The Next challenge in pose estimation
In the previous Satellite Pose Estimation Competition (SPEC2019), the participants were tasked to estimate the pose of the Tango spacecraft from two types of imagery: synthetic images from computer graphics and real images from a robotic testbed. These two imageries constitute the first benchmark Spacecraft PosE Estimation Dataset (SPEED). While the winning team’s submission demonstrated superb performance on synthetic test images, there was also a general trend of performance gap when the submitted algorithms, trained exclusively on synthetic images, were tested on synthetic and real images. This observation triggers the next big question in developing a spaceborne computer vision algorithm: how can one validate on-ground the pose estimation algorithm on spaceborne images of the target that are unavailable prior to the mission?

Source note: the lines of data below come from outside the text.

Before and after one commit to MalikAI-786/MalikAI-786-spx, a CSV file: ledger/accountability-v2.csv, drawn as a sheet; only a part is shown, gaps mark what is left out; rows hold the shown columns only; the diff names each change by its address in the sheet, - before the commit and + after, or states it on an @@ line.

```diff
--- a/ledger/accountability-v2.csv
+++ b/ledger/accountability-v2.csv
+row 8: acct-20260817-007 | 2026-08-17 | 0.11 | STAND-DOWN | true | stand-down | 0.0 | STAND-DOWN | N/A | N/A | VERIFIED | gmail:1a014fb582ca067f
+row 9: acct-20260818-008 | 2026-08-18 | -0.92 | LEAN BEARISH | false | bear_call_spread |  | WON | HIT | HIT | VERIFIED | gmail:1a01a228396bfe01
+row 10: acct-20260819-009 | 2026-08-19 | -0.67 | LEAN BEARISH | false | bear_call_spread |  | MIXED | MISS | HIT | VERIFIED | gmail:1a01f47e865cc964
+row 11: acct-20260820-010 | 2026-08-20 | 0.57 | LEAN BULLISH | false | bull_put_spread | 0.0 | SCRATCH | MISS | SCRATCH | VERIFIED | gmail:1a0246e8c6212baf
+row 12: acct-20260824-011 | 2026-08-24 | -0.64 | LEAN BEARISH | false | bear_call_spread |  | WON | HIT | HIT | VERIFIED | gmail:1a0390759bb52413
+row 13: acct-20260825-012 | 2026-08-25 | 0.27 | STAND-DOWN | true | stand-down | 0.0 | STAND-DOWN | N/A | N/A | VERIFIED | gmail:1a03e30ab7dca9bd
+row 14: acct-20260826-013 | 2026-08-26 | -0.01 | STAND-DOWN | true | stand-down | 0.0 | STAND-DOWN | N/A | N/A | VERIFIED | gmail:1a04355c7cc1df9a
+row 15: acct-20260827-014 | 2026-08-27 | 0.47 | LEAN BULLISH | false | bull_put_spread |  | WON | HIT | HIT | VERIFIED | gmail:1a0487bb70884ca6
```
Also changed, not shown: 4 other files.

After all, unlike on Earth, autonomous driving in space prohibits habitual road tests and on-site debugging.
Unfortunately, the real test images of SPEED are limited in quantity and variation in environmental factors to enable comprehensive performance analysis. In response, we developed SPEED+, the next-generation dataset for spacecraft pose estimation with specific emphasis on domain gap. In addition to a new set of nearly 60,000 synthetic images, the dataset contains 9,531 Hardware-In-the-Loop (HIL) test images of the half-scale mockup model of the Tango spacecraft captured from the Testbed for Rendezvous and Optical Navigation (TRON) facility at Stanford’s Space Rendezvous Laboratory (SLAB).
The HIL images can be from either lightbox or sunlamp domains created with different sources of physical illumination (see image below). They have vastly different visual characteristics compared to the synthetic training images; therefore, they are considered as a weaker surrogate of the target spaceborne images.
The goal of this challenge (SPEC2021) is to estimate the pose of the Tango spacecraft in lightbox and sunlamp test images using the provided synthetic images and associated pose labels. While these test images would be normally unavailable to the mission developers prior to deployment, they are made available to the public in this challenge to promote community engagement and open up the possibility of applying a more variety of techniques.
 Park, T. H., Märtens, M., Lecuyer, G., Izzo, D., D’Amico, S. SPEED+: Next-Generation Dataset for Spacecraft Pose Estimation across Domain Gap. 2022 IEEE Aerospace Conference (AERO), 2022, pp. 1-15, doi:10.1109/AERO53065.2022.9843439.
 Park, T. H., Bosse, J., D’Amico, S. Robotic Testbed for Rendezvous and Optical Navigation: Multi-Source Calibration and Machine Learning Use Cases, 2021 AAS/AIAA Astrodynamics Specialist Conference, Big Sky, Virtual, August 9-11 (2021). [pdf]